“I was taken away from my family when I was three years-old. I got bone marrow disease when I was six.”
“I was in plaster for two-and-a-half years after that ... but survived all this chaos and became a musician.”
It’s hard to believe that one of the "loudest drummers in the world" was once restricted by plaster.
But nothing would stand in the way of a young Bart Willoughby, who at the age of 16, set out to achieve his musical dream.
“I’m a drummer. And I’m the loudest drummer in Australia.”
“I mastered it before anyone else,” he said.
In 1976, Bart left the Koonibba Mission near Ceduna in South Australia, and two years later formed Australia’s first Indigenous rock band No Fixed Address.
“I grew up listening to country and western, rock and roll and heavy metal. So when Bob Marley popped up I just totally loved him.”
“I’ve been playing all types of music ever since,” said Mr Willoughby.
Bart is internationally recognised for his distinct sound, a unique blend of Jamaican reggae with traditional Indigenous influences.

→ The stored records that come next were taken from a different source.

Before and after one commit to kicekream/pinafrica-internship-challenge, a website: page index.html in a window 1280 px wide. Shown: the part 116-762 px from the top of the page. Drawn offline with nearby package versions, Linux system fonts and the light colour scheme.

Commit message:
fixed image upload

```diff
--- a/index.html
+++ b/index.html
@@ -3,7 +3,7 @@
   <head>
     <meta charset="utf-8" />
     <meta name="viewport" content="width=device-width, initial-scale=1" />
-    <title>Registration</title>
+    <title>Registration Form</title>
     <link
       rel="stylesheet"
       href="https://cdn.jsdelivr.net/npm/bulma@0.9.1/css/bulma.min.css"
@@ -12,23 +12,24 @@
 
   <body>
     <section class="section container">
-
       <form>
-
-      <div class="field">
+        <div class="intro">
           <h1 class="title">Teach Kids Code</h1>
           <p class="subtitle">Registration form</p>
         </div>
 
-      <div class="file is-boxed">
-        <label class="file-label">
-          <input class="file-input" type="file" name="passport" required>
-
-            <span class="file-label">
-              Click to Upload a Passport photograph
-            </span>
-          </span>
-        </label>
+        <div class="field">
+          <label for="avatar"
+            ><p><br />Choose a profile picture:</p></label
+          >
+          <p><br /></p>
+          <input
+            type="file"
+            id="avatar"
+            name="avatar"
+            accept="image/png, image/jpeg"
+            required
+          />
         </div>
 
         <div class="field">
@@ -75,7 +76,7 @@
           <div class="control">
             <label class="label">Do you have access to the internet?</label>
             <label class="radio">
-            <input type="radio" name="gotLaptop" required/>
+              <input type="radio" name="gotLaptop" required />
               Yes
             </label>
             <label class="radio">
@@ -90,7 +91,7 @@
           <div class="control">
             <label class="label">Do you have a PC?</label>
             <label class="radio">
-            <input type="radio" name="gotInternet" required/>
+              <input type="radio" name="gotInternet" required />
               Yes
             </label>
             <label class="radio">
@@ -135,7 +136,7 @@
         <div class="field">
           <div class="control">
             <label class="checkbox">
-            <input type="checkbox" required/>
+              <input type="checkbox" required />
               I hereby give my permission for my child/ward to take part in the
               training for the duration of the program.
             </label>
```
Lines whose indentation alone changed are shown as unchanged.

The Pitjantjatjara man says his music is his voice.
“I’m a politician who knows how to swing. I’m not a boring politician who thinks he knows how to play music.”
In 1983, No Fixed Address became the first Aboriginal band to travel overseas. When quizzed about his career highlight Bart doesn't hesitate, "performing at Madison Square Garden - twice."
After stints playing drums with Coloured Stone and Yothu Yindi, Bart founded a new band in 1989 known as Mixed Relations.
In 2007 he formed the Bart Willoughby Band and in 2013 became the first Indigenous artist to play the pipe organ.
At age 56, Bart says his flourishing career is just getting started.
“I feel 25 years-old. I have another 50 years to go,” he said.
The ‘Godfather of Reggae’ will headline Tuesday's Yabun Festival in Sydney and he says ‘it’s good to be home.’
Bart Willoughby plays at the Yabun Festival 2016, a free event from 10am to 6pm, Victoria Park, Camperdown, Sydney. Click here for more details.